Choosing the Best Format for Your Resume
To produce your baseline resume, you can use various resources in the Career Center Library, such as the Resumes & Professional Letters Writing Brochure. However, it's important to note that different formats can showcase your qualifications differently, so choose the one that best presents your alignment with the employer's needs.
Chronological FormatThe traditional chronological format highlights your career progression and the organizations you've been associated with. It's best suited if you've held leadership roles or had increasingly notable responsibilities with well-known organizations. This format lists your work experience in reverse chronological order, starting with your most recent job.
Functional FormatThe functional format emphasizes your range of knowledge, skills, and abilities before describing your employment history. It's best if you're looking to emphasize your transferable skills that match with the employer's needs. This format is useful when you want to highlight your achievements, but not necessarily in the order they occurred.

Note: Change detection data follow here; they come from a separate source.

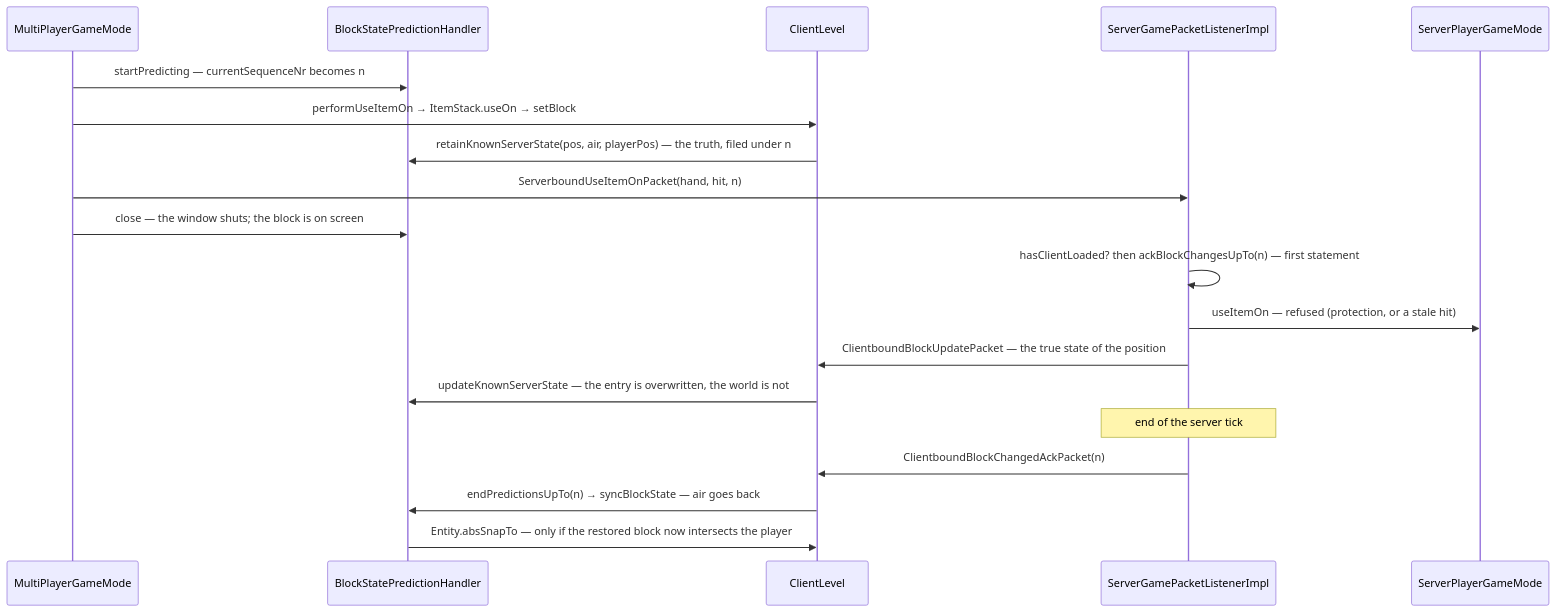
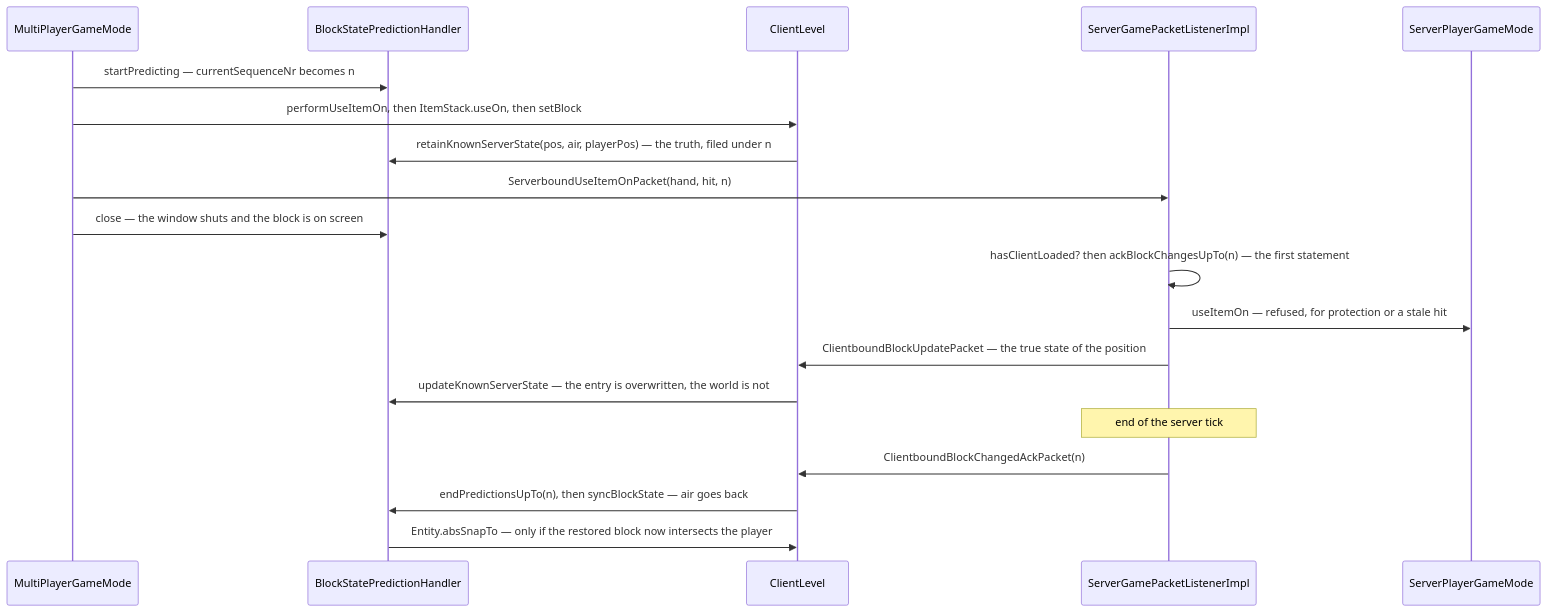
Before and after one commit to AlexanderjFraser/MinecraftDocs: the second of 2 diagrams in src/systems/client/prediction-and-acks.md, drawn with Mermaid. The commit also changed other lines of this file and 27 other files, not shown here.

````diff
--- a/src/systems/client/prediction-and-acks.md
+++ b/src/systems/client/prediction-and-acks.md
@@ -109,22 +102,22 @@
 ```mermaid
 sequenceDiagram
     participant MPGM as MultiPlayerGameMode
     participant BSPH as BlockStatePredictionHandler
     participant CL as ClientLevel
     participant SGPL as ServerGamePacketListenerImpl
     participant SPGM as ServerPlayerGameMode
 
     MPGM->>BSPH: startPredicting — currentSequenceNr becomes n
-    MPGM->>CL: performUseItemOn → ItemStack.useOn → setBlock
+    MPGM->>CL: performUseItemOn, then ItemStack.useOn, then setBlock
     CL->>BSPH: retainKnownServerState(pos, air, playerPos) — the truth, filed under n
     MPGM->>SGPL: ServerboundUseItemOnPacket(hand, hit, n)
-    MPGM->>BSPH: close — the window shuts#59; the block is on screen
-    SGPL->>SGPL: hasClientLoaded? then ackBlockChangesUpTo(n) — first statement
-    SGPL->>SPGM: useItemOn — refused (protection, or a stale hit)
+    MPGM->>BSPH: close — the window shuts and the block is on screen
+    SGPL->>SGPL: hasClientLoaded? then ackBlockChangesUpTo(n) — the first statement
+    SGPL->>SPGM: useItemOn — refused, for protection or a stale hit
     SGPL->>CL: ClientboundBlockUpdatePacket — the true state of the position
     CL->>BSPH: updateKnownServerState — the entry is overwritten, the world is not
     Note over SGPL: end of the server tick
     SGPL->>CL: ClientboundBlockChangedAckPacket(n)
-    CL->>BSPH: endPredictionsUpTo(n) → syncBlockState — air goes back
+    CL->>BSPH: endPredictionsUpTo(n), then syncBlockState — air goes back
     BSPH->>CL: Entity.absSnapTo — only if the restored block now intersects the player
 ```
````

Curriculum Vitae (CV)Academia or research-oriented job seekers often use a curriculum vitae (CV). It's typically a more comprehensive and descriptive resume, incorporating areas of study and research, and presenting a more holistic view of your academic journey.
Applicant Tracking Systems (ATS)Many organizations use Artificial Intelligent systems, including advanced Applicant Tracking Systems, to screen, manage, and track resumes through their hiring processes. Familiarize yourself with the guidelines provided in our Online Resources section of this site to optimize your resume for ATS screening. Remember that managers spend approximately 15 seconds on the initial screening of resumes, so choose a format that confirms your alignment with the employer's needs in the top half of the page. Your decision between one or two-page presentations may also be influenced by this consideration.

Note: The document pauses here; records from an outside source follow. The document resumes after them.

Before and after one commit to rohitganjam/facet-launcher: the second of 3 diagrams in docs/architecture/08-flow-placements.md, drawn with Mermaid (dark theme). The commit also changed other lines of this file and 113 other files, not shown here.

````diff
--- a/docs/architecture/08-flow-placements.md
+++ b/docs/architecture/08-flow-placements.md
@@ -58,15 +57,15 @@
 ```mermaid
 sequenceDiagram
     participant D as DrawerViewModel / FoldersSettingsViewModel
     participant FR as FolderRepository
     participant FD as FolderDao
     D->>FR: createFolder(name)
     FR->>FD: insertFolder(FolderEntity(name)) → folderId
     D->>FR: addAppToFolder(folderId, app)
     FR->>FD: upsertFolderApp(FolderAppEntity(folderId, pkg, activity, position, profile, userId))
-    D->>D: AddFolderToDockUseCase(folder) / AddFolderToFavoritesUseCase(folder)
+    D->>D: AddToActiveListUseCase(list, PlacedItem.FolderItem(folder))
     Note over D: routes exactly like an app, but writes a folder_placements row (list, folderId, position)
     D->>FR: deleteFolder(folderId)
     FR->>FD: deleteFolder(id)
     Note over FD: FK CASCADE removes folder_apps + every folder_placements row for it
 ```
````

Resume Appearance Checklist
- Does your job objective show your alignment with their core business, strategy, or goals? Use the balance of the document to showcase how your skills and experience support your objective.
- Spelling, mixed tense, and grammatical errors provide the fastest route to the trash can for many otherwise powerful resumes. Have someone else proofread spelling and grammar for you. Do not rely on spell-check to correct errors! Spell-check will not differentiate between led and lead or between to, too, and two. The best rule of thumb is to read your resume backward. That is when spelling and grammatical errors really stand out.
- Make sure the resume is concise and easy to read. Too much ink on a page may be an indicator that you have information that is not relevant to that specific employer. It can create resume noise that keeps the reader from seeing your obvious matches with their urgent hiring needs.
- Do not use personal pronouns such as I, me, or my on a resume.
- Avoid repetitive phrases when describing your experience. Use Thesaurus resources to identify alternative phrasing.
- Describe activities that employers may not be familiar with, especially those unique to Texas A&M University (if you are a Recent Graduate).
- Instead of using abbreviations or acronyms for organizations, write the entire name of the group unless it is widely understood what they represent.
- Use a consistent font throughout the resume. Fonts such as Times Roman, Optima, Helvetica, Courier, and Arial are professional in appearance and easy to read. The text in the body of the resume should be 10- 11 points. Headings can be 12 points, with your name between 14 and 16 points.
- Use bold print to highlight each section or heading. However, avoid excessive use of underlining, italics, bold, or graphics. This adds unneeded emphasis and may make the information difficult to read. Margins can be set at 1” on all sides. If you need space, reduce the top and bottom margins first. All margins should never be smaller than .7”.
- Always use high-quality paper, but it does not have to be “resume paper”.
- Print your resume professionally using black ink on white paper. (You will want to carry six copies of your resume to each interview.)
- Compose a separate cover letter to accompany each resume and address the letter to a specific person. We provide a recommended template to develop Cover Letters to separate you from your competition.
- Use our Networking contact resources to identify addressees for Cover Letters. Avoid sending a letter that begins with “Dear Sir/Madam” or “To Whom It May Concern”.